“We need to be able to stay in front of things at the time or before population growth hits us, we can’t be playing catch up like we’re doing with our roads and public transport systems at the moment. We can’t get into that situation with water.”
During the 20th century the global human population increased fourfold while water withdrawn from freshwater ecosystems increased eightfold. Queensland’s population increased about 1.6 per cent from 2016 to 2017. From 2016 to 2021 the Sunshine Coast is estimated to expect a 2.65 per cent population increase. Population growth is simply an undeniable aspect regarding water sustainability.
As population grows globally, projections estimate by 2035 3.6 billion people around the world will be living with water stress or scarcity. The two concerns, rainfall and population growth, run parallel when looking at the big picture of water sustainability. The catch being, we have little control over neither of them.
Unfortunately what tends to happen when supply (water) decreases and demand (population) increases is that the price increases as well. This can be seen in 2016 when the fixed household water tariff on the Coast was $245 compared to areas like Toowoomba where water is scarcer, the cost was significantly higher at $590. As demand increases with population the cost of water is bound to as well. In Cape Town water cost has skyrocketed in the hope of reducing water consumption.
However, Mr Dwyer says he thinks water has got to be at cost price. “Water has to be made affordable, there’s no doubt about that,” he says.
While we might not have control of annual precipitation, population growth and/or cost there are things that can be done to limit water usage helping ensure water sustainability on the Coast. On average the Australian household uses about 340 litres of water per day. In 2015-16 a total of 16,132 gigalitres was consumed in Australia increasing household water consumption by 3 per cent compared to the previous year.
The demand for water is impacted by climate, population growth, weather and changes in how the community consumes water. For instance, during the hot dry spells of February and September in 2017 water usage spiked from the average 176 litres to 211 litres per person per day.

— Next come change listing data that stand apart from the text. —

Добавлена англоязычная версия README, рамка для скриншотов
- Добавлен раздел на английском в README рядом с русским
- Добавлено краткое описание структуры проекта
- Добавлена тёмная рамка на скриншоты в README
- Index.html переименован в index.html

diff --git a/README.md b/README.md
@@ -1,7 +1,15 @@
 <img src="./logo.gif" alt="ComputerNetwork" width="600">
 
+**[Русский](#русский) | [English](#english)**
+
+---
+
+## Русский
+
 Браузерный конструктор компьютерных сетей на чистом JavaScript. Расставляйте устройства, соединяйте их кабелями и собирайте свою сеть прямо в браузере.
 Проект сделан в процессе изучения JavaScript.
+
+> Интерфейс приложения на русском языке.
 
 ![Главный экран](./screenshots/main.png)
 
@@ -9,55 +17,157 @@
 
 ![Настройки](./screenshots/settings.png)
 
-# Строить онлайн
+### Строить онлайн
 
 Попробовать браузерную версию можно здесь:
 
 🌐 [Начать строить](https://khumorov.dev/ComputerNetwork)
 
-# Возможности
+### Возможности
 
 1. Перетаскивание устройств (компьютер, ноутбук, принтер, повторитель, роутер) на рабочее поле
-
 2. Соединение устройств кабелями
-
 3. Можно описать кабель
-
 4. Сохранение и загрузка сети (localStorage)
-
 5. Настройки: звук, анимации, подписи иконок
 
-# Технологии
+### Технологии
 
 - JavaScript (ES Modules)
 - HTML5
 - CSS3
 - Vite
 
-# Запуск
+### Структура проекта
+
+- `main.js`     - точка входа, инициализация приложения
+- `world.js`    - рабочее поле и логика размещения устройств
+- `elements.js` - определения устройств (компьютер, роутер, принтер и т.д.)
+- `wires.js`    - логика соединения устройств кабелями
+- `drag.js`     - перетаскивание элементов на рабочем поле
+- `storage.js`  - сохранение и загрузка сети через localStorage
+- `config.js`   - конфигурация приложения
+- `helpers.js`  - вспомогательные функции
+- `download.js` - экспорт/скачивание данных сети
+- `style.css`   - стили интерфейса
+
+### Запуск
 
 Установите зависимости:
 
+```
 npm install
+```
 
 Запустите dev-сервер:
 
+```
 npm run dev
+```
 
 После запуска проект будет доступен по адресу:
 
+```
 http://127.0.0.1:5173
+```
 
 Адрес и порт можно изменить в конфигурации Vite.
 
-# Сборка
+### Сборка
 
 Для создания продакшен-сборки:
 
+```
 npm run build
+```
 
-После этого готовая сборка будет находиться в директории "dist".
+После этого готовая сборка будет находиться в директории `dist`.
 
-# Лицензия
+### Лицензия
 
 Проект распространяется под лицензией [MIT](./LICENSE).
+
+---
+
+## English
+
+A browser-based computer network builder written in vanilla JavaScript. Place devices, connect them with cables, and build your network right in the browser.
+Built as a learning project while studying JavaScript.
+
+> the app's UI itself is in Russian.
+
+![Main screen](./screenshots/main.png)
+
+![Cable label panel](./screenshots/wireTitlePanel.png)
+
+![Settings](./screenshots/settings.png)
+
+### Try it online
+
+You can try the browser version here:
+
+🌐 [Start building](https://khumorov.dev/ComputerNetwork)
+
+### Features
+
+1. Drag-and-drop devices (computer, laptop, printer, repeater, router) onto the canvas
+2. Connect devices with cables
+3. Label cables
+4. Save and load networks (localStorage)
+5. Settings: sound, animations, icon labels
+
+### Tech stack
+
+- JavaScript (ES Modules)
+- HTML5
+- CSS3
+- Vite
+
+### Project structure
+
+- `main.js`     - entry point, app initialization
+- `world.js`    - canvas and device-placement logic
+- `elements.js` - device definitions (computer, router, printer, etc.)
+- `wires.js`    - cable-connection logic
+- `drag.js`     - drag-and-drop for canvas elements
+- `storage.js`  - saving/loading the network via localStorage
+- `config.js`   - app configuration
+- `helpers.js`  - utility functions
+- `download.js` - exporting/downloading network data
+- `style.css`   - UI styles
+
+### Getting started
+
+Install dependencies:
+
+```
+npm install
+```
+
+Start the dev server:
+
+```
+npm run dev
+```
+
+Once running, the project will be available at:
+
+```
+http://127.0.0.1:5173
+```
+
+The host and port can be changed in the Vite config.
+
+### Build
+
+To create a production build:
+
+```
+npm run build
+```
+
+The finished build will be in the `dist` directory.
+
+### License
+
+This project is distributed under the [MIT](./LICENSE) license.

Mr Dwyer says it’s the little things that will help the Coast’s water sustainability and we should be doing whatever we can to reduce the amount of town water we get into. “Everyone has to do what’s right for them but whatever you can do to make sure the amount of water you use is as small as possible will help,” he says. “Don’t wait for the government to mandate you, do something. Everybody has a shared responsibility to look after things that are important to us.”